▶ _MATERIAL FOR THIS TASK_:

::::

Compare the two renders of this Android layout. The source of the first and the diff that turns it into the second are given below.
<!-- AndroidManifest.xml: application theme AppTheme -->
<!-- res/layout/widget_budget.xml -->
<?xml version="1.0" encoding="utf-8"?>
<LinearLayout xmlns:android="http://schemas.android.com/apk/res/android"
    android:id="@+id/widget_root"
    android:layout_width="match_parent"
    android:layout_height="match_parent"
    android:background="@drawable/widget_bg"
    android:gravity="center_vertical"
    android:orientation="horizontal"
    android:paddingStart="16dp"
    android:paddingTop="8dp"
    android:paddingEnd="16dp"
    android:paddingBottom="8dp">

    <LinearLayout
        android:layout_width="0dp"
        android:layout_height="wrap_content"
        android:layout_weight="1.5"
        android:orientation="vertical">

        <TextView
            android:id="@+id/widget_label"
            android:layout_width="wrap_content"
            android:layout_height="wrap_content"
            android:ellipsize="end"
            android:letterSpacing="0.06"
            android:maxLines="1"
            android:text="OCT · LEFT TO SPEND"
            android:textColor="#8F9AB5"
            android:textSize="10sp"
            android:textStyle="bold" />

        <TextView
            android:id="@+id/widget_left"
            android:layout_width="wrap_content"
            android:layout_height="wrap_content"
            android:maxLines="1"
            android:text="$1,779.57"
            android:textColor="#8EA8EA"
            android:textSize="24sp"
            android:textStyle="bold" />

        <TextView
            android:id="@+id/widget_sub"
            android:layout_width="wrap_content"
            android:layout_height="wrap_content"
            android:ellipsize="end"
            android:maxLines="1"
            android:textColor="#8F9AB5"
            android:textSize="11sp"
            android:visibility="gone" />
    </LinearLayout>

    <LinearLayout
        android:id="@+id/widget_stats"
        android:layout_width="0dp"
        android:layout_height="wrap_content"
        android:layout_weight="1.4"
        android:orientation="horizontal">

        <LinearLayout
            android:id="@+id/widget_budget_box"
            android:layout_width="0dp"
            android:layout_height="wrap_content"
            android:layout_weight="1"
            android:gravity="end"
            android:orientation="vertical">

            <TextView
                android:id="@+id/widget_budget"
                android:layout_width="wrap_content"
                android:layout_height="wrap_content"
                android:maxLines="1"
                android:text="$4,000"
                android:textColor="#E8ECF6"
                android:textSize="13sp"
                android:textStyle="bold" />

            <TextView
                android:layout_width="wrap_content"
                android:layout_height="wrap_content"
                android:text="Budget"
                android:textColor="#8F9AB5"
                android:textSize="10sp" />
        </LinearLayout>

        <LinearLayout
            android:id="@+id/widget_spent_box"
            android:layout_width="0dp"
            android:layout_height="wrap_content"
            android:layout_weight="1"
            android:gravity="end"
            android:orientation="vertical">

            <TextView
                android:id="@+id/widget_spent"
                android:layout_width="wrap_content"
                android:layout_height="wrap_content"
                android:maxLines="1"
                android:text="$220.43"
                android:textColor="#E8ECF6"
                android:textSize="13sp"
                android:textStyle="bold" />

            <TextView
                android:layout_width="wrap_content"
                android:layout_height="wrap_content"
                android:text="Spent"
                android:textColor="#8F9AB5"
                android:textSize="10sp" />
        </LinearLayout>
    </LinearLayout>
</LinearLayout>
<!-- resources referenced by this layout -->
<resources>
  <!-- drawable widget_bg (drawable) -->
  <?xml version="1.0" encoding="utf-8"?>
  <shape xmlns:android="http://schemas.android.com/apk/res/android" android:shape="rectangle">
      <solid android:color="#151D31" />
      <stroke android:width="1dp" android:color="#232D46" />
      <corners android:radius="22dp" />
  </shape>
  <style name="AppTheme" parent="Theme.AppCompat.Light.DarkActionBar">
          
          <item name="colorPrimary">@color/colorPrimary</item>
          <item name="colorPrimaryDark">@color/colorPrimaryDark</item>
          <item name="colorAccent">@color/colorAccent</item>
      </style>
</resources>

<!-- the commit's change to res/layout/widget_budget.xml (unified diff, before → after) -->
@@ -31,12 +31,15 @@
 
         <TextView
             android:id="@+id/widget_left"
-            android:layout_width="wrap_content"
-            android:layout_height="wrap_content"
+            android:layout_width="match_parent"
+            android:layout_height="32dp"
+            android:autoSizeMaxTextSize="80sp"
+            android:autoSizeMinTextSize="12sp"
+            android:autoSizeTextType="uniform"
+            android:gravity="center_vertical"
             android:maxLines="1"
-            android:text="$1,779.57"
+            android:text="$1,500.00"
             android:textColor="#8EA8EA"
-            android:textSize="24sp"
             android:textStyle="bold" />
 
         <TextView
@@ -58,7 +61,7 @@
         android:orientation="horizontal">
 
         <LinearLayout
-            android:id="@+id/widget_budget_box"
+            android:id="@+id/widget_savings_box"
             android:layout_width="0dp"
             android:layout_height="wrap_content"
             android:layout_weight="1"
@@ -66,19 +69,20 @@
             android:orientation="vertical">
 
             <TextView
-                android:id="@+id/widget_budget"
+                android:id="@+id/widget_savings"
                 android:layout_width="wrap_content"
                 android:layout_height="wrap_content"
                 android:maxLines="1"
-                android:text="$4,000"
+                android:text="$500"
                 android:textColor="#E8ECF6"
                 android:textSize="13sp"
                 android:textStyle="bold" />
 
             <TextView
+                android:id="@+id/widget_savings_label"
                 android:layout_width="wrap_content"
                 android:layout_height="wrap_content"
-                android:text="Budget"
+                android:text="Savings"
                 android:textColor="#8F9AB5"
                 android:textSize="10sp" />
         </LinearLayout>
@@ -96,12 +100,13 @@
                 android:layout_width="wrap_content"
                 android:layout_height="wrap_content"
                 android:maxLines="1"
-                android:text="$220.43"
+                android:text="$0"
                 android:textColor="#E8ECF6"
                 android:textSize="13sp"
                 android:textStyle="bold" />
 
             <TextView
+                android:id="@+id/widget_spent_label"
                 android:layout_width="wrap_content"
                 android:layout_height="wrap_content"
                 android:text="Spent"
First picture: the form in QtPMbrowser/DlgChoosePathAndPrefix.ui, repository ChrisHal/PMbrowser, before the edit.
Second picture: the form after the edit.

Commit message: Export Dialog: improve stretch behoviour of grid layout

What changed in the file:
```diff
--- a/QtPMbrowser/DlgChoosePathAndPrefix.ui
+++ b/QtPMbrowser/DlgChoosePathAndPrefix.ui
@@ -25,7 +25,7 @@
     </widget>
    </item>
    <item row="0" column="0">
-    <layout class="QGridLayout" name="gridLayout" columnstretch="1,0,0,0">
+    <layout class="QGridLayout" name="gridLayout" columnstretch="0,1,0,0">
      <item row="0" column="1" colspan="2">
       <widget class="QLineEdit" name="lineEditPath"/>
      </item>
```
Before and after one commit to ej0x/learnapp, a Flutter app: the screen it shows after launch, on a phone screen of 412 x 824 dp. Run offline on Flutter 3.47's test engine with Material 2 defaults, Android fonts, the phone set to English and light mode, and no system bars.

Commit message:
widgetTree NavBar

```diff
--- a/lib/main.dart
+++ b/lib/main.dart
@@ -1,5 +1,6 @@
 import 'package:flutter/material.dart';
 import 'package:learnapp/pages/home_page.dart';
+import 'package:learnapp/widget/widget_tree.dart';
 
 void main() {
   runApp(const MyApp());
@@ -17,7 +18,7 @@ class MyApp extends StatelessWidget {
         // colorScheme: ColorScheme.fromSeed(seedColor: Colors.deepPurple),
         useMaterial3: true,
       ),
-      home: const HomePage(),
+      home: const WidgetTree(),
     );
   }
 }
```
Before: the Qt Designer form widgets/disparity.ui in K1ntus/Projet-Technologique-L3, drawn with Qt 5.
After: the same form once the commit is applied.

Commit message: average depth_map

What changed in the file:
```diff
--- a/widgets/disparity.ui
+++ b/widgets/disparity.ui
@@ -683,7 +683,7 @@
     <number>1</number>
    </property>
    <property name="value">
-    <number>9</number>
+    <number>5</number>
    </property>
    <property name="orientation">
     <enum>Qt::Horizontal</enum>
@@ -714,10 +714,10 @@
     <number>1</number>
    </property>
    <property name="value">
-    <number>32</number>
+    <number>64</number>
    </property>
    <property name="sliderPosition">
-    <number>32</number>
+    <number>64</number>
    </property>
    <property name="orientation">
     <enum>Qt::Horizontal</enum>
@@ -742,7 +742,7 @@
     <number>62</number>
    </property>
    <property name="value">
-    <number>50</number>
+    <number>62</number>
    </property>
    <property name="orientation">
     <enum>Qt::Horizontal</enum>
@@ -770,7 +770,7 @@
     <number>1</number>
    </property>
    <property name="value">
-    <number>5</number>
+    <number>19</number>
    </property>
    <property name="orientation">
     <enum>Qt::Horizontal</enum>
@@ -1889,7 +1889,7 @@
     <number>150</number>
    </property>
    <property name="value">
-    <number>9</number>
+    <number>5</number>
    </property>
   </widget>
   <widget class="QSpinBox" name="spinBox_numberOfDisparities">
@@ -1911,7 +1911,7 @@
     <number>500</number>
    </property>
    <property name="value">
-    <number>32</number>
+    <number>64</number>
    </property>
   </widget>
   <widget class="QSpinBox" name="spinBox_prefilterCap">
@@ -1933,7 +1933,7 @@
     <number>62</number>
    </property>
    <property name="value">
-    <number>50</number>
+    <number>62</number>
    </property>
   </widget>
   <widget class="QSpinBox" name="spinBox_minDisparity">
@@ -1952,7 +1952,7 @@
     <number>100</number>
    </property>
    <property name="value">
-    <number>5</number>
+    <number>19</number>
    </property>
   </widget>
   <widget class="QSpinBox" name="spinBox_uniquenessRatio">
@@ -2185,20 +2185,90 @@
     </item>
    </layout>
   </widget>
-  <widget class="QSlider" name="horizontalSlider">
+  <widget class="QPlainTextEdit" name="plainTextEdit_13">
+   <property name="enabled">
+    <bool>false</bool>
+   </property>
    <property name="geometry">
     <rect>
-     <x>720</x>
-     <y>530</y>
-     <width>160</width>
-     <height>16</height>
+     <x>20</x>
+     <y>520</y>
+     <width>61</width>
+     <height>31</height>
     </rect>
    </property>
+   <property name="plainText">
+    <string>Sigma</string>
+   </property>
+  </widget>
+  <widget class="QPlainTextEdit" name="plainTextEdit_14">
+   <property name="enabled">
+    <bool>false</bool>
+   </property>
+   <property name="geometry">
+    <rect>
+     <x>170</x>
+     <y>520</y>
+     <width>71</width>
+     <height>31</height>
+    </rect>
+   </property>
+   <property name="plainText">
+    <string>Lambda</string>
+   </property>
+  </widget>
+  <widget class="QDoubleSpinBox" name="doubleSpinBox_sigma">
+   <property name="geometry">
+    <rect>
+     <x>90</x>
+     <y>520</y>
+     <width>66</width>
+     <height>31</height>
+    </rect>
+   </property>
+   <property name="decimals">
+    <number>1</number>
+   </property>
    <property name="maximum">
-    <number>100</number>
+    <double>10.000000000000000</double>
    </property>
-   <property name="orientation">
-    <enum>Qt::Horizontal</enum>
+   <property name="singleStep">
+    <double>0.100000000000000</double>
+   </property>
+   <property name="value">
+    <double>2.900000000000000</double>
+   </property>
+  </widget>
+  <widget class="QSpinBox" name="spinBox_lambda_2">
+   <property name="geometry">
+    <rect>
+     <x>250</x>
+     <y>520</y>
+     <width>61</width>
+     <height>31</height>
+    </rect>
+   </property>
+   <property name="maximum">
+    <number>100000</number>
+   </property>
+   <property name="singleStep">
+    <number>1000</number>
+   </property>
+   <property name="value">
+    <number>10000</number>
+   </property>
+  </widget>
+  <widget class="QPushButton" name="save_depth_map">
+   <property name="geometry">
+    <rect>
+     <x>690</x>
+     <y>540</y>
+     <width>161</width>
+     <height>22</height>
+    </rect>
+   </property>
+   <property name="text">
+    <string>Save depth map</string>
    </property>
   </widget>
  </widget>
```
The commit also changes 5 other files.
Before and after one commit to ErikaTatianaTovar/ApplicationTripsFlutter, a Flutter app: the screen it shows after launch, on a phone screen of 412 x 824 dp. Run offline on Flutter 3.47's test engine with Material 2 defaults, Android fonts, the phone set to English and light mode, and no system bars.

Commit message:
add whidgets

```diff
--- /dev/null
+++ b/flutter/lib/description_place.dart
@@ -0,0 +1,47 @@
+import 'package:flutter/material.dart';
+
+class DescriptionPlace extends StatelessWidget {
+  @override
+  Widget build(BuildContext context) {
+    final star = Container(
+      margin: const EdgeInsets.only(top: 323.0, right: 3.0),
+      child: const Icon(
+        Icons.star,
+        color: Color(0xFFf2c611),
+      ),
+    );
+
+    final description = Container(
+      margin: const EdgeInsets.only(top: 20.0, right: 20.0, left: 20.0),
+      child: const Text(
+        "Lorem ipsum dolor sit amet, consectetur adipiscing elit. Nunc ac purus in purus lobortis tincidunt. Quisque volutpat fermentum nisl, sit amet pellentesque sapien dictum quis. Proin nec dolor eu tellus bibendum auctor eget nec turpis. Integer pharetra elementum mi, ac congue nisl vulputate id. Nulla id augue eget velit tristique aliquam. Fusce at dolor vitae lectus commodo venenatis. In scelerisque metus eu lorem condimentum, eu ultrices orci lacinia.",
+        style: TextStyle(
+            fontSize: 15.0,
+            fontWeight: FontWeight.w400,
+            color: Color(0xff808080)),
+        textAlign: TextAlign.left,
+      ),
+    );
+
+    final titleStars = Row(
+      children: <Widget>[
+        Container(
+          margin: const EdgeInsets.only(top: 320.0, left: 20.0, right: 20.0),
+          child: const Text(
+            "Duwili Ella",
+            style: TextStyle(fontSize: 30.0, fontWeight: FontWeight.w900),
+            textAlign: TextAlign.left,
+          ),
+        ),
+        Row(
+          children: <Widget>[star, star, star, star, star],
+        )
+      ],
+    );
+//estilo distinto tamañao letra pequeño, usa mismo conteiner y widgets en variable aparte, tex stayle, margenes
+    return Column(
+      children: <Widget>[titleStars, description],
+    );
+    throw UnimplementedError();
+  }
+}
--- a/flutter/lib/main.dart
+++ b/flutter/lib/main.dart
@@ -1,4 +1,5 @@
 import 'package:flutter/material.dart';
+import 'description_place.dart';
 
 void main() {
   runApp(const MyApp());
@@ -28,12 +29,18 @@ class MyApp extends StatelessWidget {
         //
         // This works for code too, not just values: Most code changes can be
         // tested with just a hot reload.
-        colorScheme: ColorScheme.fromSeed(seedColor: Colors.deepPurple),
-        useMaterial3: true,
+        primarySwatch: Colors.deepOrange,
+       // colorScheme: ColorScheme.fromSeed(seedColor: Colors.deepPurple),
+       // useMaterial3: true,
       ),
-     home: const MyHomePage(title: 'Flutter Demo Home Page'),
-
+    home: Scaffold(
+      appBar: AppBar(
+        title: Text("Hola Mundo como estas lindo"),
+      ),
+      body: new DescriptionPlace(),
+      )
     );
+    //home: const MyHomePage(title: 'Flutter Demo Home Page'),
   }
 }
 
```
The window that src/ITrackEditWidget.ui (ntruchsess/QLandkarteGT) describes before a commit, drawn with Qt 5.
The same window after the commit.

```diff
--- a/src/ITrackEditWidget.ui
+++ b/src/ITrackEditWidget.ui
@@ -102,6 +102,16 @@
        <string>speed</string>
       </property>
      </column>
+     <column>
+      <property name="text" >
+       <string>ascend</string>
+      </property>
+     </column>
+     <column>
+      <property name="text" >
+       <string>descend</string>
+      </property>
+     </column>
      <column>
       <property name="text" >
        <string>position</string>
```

::::

Filtering the entries above by the word "dart", copy each line that matches.

▶ _REPLY_:
--- a/lib/main.dart
+++ b/lib/main.dart
 import 'package:flutter/material.dart';
 import 'package:learnapp/pages/home_page.dart';
+import 'package:learnapp/widget/widget_tree.dart';
+++ b/flutter/lib/description_place.dart
+import 'package:flutter/material.dart';
--- a/flutter/lib/main.dart
+++ b/flutter/lib/main.dart
 import 'package:flutter/material.dart';
+import 'description_place.dart';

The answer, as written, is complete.